- [EXERCISE PROMPT]
Extract every line of the material that holds the string "ipynb".

- [RECORD EXCERPTS]
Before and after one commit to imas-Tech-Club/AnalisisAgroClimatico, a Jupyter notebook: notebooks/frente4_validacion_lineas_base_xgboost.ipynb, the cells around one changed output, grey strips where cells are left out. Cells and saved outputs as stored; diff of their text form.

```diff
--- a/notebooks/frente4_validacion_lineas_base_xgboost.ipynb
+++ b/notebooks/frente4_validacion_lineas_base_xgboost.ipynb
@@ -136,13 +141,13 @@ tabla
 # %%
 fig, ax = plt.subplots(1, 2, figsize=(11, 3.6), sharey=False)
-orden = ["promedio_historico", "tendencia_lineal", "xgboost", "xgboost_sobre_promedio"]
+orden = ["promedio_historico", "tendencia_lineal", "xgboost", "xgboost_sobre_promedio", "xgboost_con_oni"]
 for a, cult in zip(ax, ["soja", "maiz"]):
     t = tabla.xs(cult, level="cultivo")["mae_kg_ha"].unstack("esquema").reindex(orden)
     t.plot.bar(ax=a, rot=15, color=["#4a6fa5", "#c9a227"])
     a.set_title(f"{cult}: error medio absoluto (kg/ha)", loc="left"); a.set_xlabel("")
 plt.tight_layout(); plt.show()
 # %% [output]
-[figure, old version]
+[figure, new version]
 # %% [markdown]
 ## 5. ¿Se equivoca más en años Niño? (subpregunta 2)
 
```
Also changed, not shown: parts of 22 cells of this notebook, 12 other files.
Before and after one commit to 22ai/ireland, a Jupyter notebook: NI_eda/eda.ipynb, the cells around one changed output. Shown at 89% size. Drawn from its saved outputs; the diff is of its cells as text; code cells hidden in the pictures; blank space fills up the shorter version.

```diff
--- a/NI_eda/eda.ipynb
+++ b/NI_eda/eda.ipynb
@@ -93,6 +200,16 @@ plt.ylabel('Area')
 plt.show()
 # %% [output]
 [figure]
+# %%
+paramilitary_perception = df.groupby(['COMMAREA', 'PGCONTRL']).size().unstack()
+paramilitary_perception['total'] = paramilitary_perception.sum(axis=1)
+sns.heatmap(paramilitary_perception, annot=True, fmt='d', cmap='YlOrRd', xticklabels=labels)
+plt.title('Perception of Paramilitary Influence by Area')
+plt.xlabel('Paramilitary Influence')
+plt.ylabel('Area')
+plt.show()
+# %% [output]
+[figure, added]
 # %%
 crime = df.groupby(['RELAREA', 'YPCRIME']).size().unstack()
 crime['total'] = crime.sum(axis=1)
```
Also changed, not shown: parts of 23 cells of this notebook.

- [TASK ANSWER]
Before and after one commit to imas-Tech-Club/AnalisisAgroClimatico, a Jupyter notebook: notebooks/frente4_validacion_lineas_base_xgboost.ipynb, the cells around one changed output, grey strips where cells are left out. Cells and saved outputs as stored; diff of their text form.
--- a/notebooks/frente4_validacion_lineas_base_xgboost.ipynb
+++ b/notebooks/frente4_validacion_lineas_base_xgboost.ipynb
Before and after one commit to 22ai/ireland, a Jupyter notebook: NI_eda/eda.ipynb, the cells around one changed output. Shown at 89% size. Drawn from its saved outputs; the diff is of its cells as text; code cells hidden in the pictures; blank space fills up the shorter version.
--- a/NI_eda/eda.ipynb
+++ b/NI_eda/eda.ipynb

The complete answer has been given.